Tsuri’daiko drum and tsuri’shôko gong
Price: € 2.100,00
Rare matching set of high quality fully restored large black lacquer tsuri’daiko 釣り太鼓 (hanging court or shrine drum) and tsuri’shôko 釣鉦鼓 (small hanging court/shrine gong) with gold lacquered details.
On top op both a striking gold lacquered wooden flame with a raised applique of a crest depicting a plum blossom 梅 (ume) in a circle.
In the middle of the large circular frame of the tsuri’daiko hangs a large drum (taiko). Its gold lacquered frame is made of precious solid keyaki wood (Zelkova – “Japanese oak).
Both drum skins are fastened by a row of gold lacquered dome-shaped rivets and are decorated with large black and gold lacquer crests depicting three swirling commas 三ツ巴 (mitsudomoe).
When struck, the drum creates a nice strong and deep sound.
It hangs from a metal hook and is fastened to the sides by purple silk cords ending in large ornamental knots and tassels.
The frame of the tsuri’shôko is equipped with a hanging alloy gong with raised circles. Also fastened by ornamental purple silk cords and tassels.
Both frames are decorated on both sides with the same plum-crest.
The posts are adorned by gold-rimmed stylized flames on each side, transcending into four elegant ‘warabite’-shaped feet.
The frames and feet are detachable, and the drum as well is detachable from the frame.
Both instruments are rarely kept together as a set. They are in a very good restored condition with some traces of age and wear. A great quality seen its age of approx. 100-150 years old(!). Please look at the photos for a condition reference.

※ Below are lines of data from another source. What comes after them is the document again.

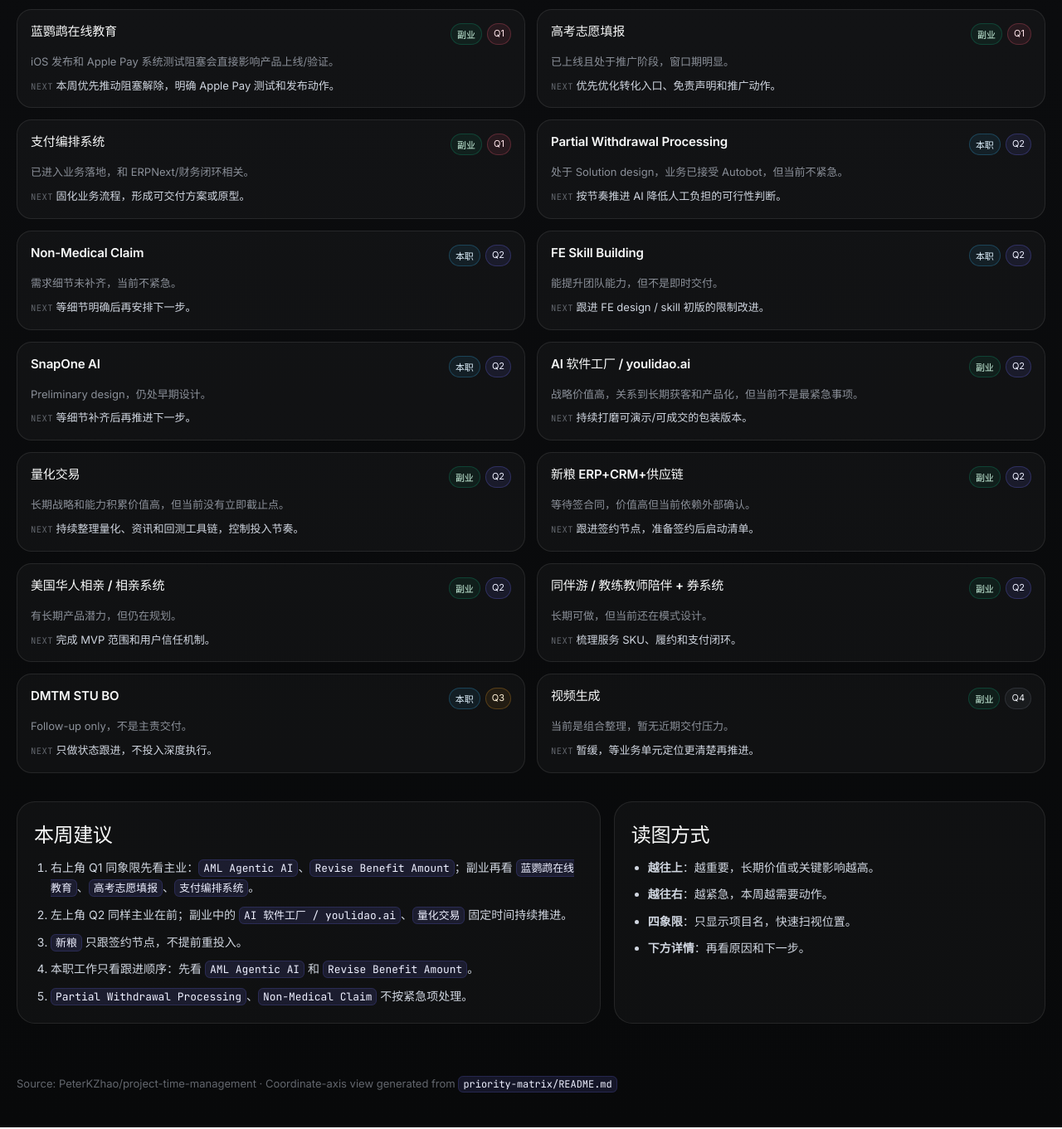
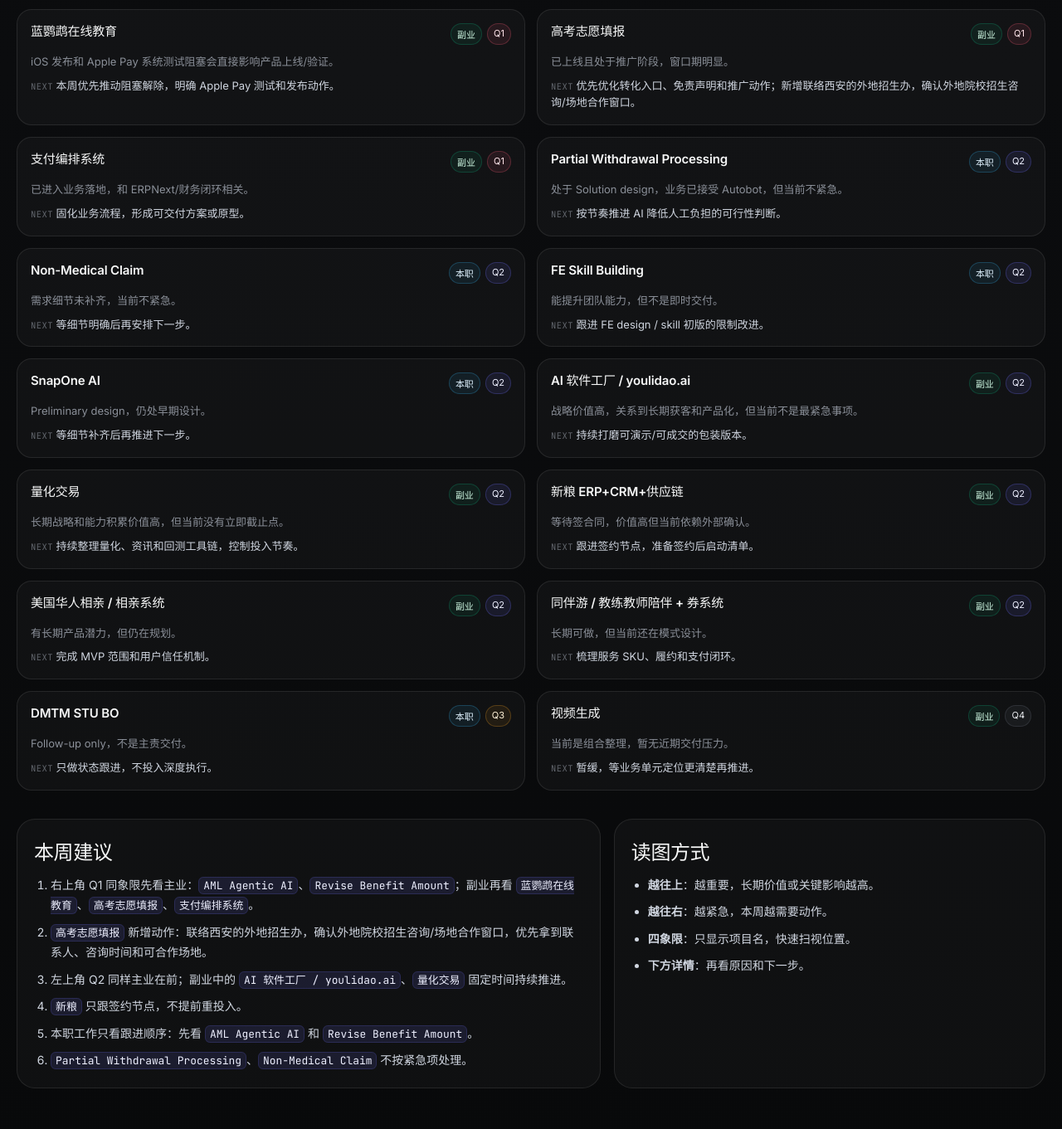
Before and after one commit to PeterKZhao/project-time-management, a plain HTML site: page index.html in a window 1280 px wide. Shown: the part 1379-2740 px from the top of the page at 83% size. Drawn offline with Linux system fonts and the light colour scheme.

Commit message:
docs: add Xi'an external admissions office follow-up

```diff
--- a/index.html
+++ b/index.html
@@ -141,7 +141,7 @@
         <article id="aml" class="detail-card"><div class="detail-top"><div class="detail-title">AML Agentic AI</div><div class="badges"><span class="badge work">本职</span><span class="badge q1">Q1</span></div></div><p class="reason">已在 Development，技术路径和文档标准化会影响交付。</p><p class="next"><span class="label">Next</span> 跟进开发进度和文档标准。</p></article>
         <article id="rba" class="detail-card"><div class="detail-top"><div class="detail-title">Revise Benefit Amount</div><div class="badges"><span class="badge work">本职</span><span class="badge q1">Q1</span></div></div><p class="reason">Doing transaction，存在当前处理动作。</p><p class="next"><span class="label">Next</span> 跟进 suppression scenario 和业务校验。</p></article>
         <article id="blue-parrot" class="detail-card"><div class="detail-top"><div class="detail-title">蓝鹦鹉在线教育</div><div class="badges"><span class="badge side">副业</span><span class="badge q1">Q1</span></div></div><p class="reason">iOS 发布和 Apple Pay 系统测试阻塞会直接影响产品上线/验证。</p><p class="next"><span class="label">Next</span> 本周优先推动阻塞解除，明确 Apple Pay 测试和发布动作。</p></article>
-        <article id="gaokao" class="detail-card"><div class="detail-top"><div class="detail-title">高考志愿填报</div><div class="badges"><span class="badge side">副业</span><span class="badge q1">Q1</span></div></div><p class="reason">已上线且处于推广阶段，窗口期明显。</p><p class="next"><span class="label">Next</span> 优先优化转化入口、免责声明和推广动作。</p></article>
+        <article id="gaokao" class="detail-card"><div class="detail-top"><div class="detail-title">高考志愿填报</div><div class="badges"><span class="badge side">副业</span><span class="badge q1">Q1</span></div></div><p class="reason">已上线且处于推广阶段，窗口期明显。</p><p class="next"><span class="label">Next</span> 优先优化转化入口、免责声明和推广动作；新增联络西安的外地招生办，确认外地院校招生咨询/场地合作窗口。</p></article>
         <article id="payment" class="detail-card"><div class="detail-top"><div class="detail-title">支付编排系统</div><div class="badges"><span class="badge side">副业</span><span class="badge q1">Q1</span></div></div><p class="reason">已进入业务落地，和 ERPNext/财务闭环相关。</p><p class="next"><span class="label">Next</span> 固化业务流程，形成可交付方案或原型。</p></article>
         <article id="pw" class="detail-card"><div class="detail-top"><div class="detail-title">Partial Withdrawal Processing</div><div class="badges"><span class="badge work">本职</span><span class="badge q2">Q2</span></div></div><p class="reason">处于 Solution design，业务已接受 Autobot，但当前不紧急。</p><p class="next"><span class="label">Next</span> 按节奏推进 AI 降低人工负担的可行性判断。</p></article>
         <article id="nmc" class="detail-card"><div class="detail-top"><div class="detail-title">Non-Medical Claim</div><div class="badges"><span class="badge work">本职</span><span class="badge q2">Q2</span></div></div><p class="reason">需求细节未补齐，当前不紧急。</p><p class="next"><span class="label">Next</span> 等细节明确后再安排下一步。</p></article>
@@ -158,7 +158,7 @@
     </section>
 
     <section id="advice" class="advice">
-      <div class="panel"><h2>本周建议</h2><ol><li>右上角 Q1 同象限先看主业：<code>AML Agentic AI</code>、<code>Revise Benefit Amount</code>；副业再看 <code>蓝鹦鹉在线教育</code>、<code>高考志愿填报</code>、<code>支付编排系统</code>。</li><li>左上角 Q2 同样主业在前；副业中的 <code>AI 软件工厂 / youlidao.ai</code>、<code>量化交易</code> 固定时间持续推进。</li><li><code>新粮</code> 只跟签约节点，不提前重投入。</li><li>本职工作只看跟进顺序：先看 <code>AML Agentic AI</code> 和 <code>Revise Benefit Amount</code>。</li><li><code>Partial Withdrawal Processing</code>、<code>Non-Medical Claim</code> 不按紧急项处理。</li></ol></div>
+      <div class="panel"><h2>本周建议</h2><ol><li>右上角 Q1 同象限先看主业：<code>AML Agentic AI</code>、<code>Revise Benefit Amount</code>；副业再看 <code>蓝鹦鹉在线教育</code>、<code>高考志愿填报</code>、<code>支付编排系统</code>。</li><li><code>高考志愿填报</code> 新增动作：联络西安的外地招生办，确认外地院校招生咨询/场地合作窗口，优先拿到联系人、咨询时间和可合作场地。</li><li>左上角 Q2 同样主业在前；副业中的 <code>AI 软件工厂 / youlidao.ai</code>、<code>量化交易</code> 固定时间持续推进。</li><li><code>新粮</code> 只跟签约节点，不提前重投入。</li><li>本职工作只看跟进顺序：先看 <code>AML Agentic AI</code> 和 <code>Revise Benefit Amount</code>。</li><li><code>Partial Withdrawal Processing</code>、<code>Non-Medical Claim</code> 不按紧急项处理。</li></ol></div>
       <div class="panel"><h2>读图方式</h2><ul><li><strong>越往上</strong>：越重要，长期价值或关键影响越高。</li><li><strong>越往右</strong>：越紧急，本周越需要动作。</li><li><strong>四象限</strong>：只显示项目名，快速扫视位置。</li><li><strong>下方详情</strong>：再看原因和下一步。</li></ul></div>
     </section>
   </main>
```
Also changed, not shown: 3 other files.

Approx. size complete frame tsuri’daiko:
Height 136 cm, Width 73 cm, Depth 62.5 cm.
Diameter 52.5 cm, Depth 18.5 cm.
Approx. size complete frame tsuri’shôko:
Height 100 cm, Width and Depth 42 cm.
Diameter 6.8 cm, Depth 3.2 cm.
Period: Japan – Meiji period (1868-1912).
The tsuri-daiko (kanji: 釣り太鼓; also called gaku-daiko (kanji: 楽太鼓)) is a large Japanese hanging drum. It is used primarily in bugaku orchestra. Bugaku (舞楽, court dance and music) is a Japanese traditional dance that has been performed to select elites, mostly in the Japanese imperial court, for over twelve hundred years. (From Wikipedia)
These type of drums are sometimes found in Shintô shrines as well, which can also be right for this model given the mitsudomoe-crest. Which is a crest closely associated with Shintô shrines.
A shoko is a percussion instrument used in gagaku (Japanese court dance and music), and is the only metal musical instrument used in gagaku.
Shoko in gagaku: The dish-shaped metal part is hit with two sticks to create a sound. When used in concert, it plays the role of producing a steady rhythm. It is also called “gaku-shoko” or “tsurigane-shoko.”
Shoko in Buddhism: Usually, it is hung from a stand called a ka and is hit with a stick called a shumoku to produce sounds. Shoko have been used in Temples in Japan from ancient times, and “Daianji Garan Engi narabini Ruki Shizai Cho” (a document about the origin of Daian-ji Temple and about the assets of the temple) completed in 747 includes descriptions of shoko. It is likely that four shoko were used as a set in olden times. (From Japanese wiki corpus)
When shipped we will add a certificate of authenticity.